She fumbled her way to the side of the bridge until her hand discovered a steel railing, set about waist high. Going cautiously, she used the rail as a guide. After twenty feet of bridge she stepped off on to a white- pebbled path, and kept going. The light ahead of her was coming through a fan of glass set over the top of a heavy wooden door. Nothing could be seen of the house which contained it. She fumbled her way up three steps, crossed a wooden veranda, and stopped in front of the door.
A huge brass door knocker in the shape of a lion’s head glared at her from the exact middle of the door. Too weary now to puzzle it all out, she grabbed the lion’s head and beat a rapid tattoo on the door. That is, she banged the knocker three times, and was about to give it another when knocker, door, and all were snatched away from her, and she was looking down a large well-lit hall, half-blocked by a blurred male form. All she could tell of him was that he was taller by inches than she was, and for some reason that fact made her feel just the slightest bit welcome.

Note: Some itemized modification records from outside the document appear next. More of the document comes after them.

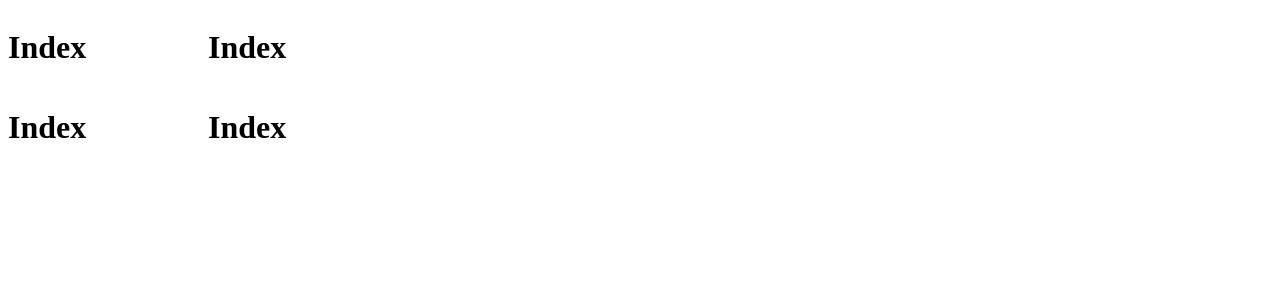
Repository: koukoukou2020/sumurai_HTML-CSS
Page: float01.html
The author's editor kept a record of every edit. The page is drawn from the files as they stood at one moment, then again after the next edit.
The browser window is 1280 px wide. The pictures show the whole page.

Above is the page before.

After the next edit:
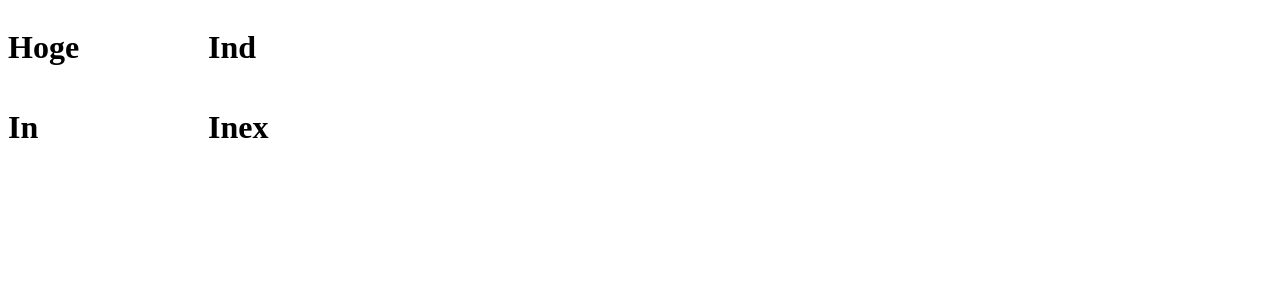
The edit:
--- a/float01.html
+++ b/float01.html
@@ -10,10 +10,10 @@
     </head>
     <body>
         <div id="grid">
-            <h1>Index</h1>
-            <h1>Index</h1>
-            <h1>Index</h1>
-            <h1>Index</h1>
+            <h1>Hoge</h1>
+            <h1>Ind</h1>
+            <h1>In</h1>
+            <h1>Inex</h1>
         </div>
     </body>
 </html>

‘Well, come in, come in!’ His voice was a deep
Which immediately shook Katie’s confidence. Among other things she was an opera buff, and she knew not only that the tenor was always the hero, but the
was most always the darkest of villains!
‘Don’t stand in the damned door!’ The voice was exasperated. She wished she could make out more of the man who went with it. He grabbed at one of her wrists and pulled her into the hall. ‘I’ve been waiting since six o’clock last night,’ he told her, urging her down the hall. ‘We expected you at least by midnight!’
‘Well, I left at nine last night, and drove as fast as I could,’ she said defensively. ‘Expecting me? I—’
‘Of course we were expecting you.’ He had urged her to the depth of the hall, behind a set of beautiful mahogany stairs that curved gently up to the floor above. ‘I called the agency six times. They promised us faithfully that you’d be here!’
‘And here I am,’ she gasped, wondering what in the world was going on. ‘But where is—’
‘No time for explanations!’ He opened the door under the stairs. ‘Do something about that.’
‘That’ was a little boy, about eighteen months old, sitting in the middle of a hastily rigged nursery, crying his heart out.
‘Do something?’ she stammered.
‘Come off it,’ he roared. ‘I know you’re not a nurse, but the agency said you would be willing to try. Any woman ought to be able to make a kid stop crying! He’s been bellowing since noontime yesterday!’
‘Any woman?’ she asked feebly.
‘Well, almost any woman.’ He modified his statement slightly, with a tone of disgust.
‘He means me, honey.’ The voice came from behind her. Katie turned around to the door. It was half-occupied by a beautiful little blonde woman, leaning against the jamb. She was dressed in a flowery blue translucent nightgown, covered slightly by a transparent yellow neglige, and leaving somewhat more of her showing than the movies usually permit. Which was the thought running through Katie’s head. I’ve fallen into a crazy movie set, she told herself. There’s the kid, she’s the beautiful heroine, and he’s the villain. And where does that leave me?